- WORK REQUEST
Check the lines of the listing below for the word "versions", and state only how many have it.

- MATERIAL PROVIDED
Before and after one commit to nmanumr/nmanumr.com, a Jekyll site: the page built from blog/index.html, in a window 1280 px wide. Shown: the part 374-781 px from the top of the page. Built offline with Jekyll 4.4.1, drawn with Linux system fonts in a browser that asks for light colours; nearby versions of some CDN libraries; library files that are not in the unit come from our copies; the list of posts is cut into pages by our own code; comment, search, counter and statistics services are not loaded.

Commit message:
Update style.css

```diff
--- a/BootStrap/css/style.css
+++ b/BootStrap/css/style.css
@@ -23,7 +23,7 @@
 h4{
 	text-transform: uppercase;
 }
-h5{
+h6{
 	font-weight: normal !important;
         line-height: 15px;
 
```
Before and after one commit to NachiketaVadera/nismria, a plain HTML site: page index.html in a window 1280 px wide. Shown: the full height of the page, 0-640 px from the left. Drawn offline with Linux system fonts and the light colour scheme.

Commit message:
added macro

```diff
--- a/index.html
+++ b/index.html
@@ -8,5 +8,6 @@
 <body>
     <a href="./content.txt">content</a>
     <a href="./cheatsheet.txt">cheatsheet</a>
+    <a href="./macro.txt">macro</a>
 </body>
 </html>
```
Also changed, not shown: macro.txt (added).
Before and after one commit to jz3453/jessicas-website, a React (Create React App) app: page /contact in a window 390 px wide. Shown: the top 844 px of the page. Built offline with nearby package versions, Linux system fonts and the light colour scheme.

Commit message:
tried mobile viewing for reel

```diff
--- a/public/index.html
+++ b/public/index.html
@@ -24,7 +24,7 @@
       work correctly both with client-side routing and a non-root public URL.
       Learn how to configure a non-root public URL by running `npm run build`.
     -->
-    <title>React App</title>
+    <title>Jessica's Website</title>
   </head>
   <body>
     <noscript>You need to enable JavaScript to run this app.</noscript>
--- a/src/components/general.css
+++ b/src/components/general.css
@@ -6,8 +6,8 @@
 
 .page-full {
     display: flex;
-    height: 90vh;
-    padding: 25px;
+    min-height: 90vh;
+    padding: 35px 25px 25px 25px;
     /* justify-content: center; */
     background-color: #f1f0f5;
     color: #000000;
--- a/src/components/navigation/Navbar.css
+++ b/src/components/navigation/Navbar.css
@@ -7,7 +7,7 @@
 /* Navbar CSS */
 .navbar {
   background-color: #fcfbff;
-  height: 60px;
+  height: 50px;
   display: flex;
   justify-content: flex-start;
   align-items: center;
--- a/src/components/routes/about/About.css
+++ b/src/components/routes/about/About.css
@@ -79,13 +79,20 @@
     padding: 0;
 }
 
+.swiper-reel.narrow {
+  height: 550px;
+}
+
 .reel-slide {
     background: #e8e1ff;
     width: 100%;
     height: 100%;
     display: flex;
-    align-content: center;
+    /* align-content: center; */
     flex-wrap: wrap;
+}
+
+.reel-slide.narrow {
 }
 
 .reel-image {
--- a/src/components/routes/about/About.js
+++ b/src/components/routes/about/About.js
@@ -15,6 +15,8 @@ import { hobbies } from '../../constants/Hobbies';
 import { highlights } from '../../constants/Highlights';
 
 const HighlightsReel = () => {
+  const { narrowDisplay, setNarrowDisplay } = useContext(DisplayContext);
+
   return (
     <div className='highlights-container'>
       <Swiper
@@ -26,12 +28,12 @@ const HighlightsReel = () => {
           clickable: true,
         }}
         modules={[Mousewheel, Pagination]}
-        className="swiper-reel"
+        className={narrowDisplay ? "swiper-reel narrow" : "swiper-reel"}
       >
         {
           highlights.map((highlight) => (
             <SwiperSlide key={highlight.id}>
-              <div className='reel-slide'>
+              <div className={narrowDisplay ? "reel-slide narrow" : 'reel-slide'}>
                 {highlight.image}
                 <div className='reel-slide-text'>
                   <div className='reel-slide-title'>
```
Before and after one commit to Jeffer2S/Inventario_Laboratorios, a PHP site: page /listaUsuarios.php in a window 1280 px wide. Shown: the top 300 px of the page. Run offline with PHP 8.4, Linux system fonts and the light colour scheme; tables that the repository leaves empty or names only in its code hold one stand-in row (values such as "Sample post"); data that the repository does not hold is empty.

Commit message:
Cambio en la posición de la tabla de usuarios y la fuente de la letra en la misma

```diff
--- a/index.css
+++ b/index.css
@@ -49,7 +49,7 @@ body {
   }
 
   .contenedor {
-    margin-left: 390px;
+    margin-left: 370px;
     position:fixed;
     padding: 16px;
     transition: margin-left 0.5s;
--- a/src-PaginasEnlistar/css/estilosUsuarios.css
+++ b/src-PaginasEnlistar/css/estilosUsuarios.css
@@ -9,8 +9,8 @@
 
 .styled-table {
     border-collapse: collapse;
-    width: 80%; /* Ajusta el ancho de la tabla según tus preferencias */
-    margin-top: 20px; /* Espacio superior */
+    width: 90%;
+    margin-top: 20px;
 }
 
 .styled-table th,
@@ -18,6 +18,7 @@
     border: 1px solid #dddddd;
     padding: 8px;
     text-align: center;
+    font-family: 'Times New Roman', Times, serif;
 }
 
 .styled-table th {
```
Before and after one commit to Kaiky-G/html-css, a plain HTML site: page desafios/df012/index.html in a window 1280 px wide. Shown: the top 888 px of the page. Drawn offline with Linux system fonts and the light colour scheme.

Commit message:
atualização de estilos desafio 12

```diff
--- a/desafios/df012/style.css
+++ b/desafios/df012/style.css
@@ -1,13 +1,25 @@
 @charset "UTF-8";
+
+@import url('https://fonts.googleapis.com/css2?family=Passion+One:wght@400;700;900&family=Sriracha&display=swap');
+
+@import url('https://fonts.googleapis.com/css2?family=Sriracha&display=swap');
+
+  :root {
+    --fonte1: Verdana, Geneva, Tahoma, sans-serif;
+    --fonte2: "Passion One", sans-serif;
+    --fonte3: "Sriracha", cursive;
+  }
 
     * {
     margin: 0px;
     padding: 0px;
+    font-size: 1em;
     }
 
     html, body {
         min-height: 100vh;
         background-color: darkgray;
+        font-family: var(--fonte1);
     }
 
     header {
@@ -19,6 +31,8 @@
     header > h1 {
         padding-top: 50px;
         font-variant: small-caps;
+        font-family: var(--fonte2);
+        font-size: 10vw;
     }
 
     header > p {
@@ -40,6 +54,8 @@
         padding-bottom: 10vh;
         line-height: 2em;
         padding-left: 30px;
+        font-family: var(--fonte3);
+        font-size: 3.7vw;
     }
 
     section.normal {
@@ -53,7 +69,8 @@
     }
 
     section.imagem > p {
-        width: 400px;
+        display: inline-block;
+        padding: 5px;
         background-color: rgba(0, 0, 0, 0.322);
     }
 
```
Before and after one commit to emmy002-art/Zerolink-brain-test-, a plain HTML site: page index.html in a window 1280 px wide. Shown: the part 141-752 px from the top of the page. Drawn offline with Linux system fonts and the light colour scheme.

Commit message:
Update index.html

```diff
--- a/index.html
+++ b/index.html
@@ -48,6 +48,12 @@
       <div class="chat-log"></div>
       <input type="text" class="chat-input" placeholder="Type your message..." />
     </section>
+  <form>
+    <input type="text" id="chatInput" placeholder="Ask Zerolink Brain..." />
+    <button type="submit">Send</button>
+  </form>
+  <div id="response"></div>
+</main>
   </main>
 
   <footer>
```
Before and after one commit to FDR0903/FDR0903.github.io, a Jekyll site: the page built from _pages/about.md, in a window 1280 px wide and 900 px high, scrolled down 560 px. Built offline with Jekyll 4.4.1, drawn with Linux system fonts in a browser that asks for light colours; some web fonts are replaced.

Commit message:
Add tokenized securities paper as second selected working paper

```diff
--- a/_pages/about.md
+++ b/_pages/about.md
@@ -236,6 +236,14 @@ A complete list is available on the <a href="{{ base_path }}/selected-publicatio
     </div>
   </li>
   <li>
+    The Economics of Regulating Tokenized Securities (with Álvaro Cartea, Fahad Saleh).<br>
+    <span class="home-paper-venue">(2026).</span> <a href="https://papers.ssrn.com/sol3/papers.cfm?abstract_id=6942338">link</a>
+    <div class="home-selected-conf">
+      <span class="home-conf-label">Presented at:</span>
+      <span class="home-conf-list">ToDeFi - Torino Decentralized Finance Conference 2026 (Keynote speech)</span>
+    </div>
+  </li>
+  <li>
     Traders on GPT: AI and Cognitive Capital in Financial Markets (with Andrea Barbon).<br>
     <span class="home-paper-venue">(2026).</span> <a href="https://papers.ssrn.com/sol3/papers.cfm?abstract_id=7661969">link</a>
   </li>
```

- SOLVED EXERCISE
2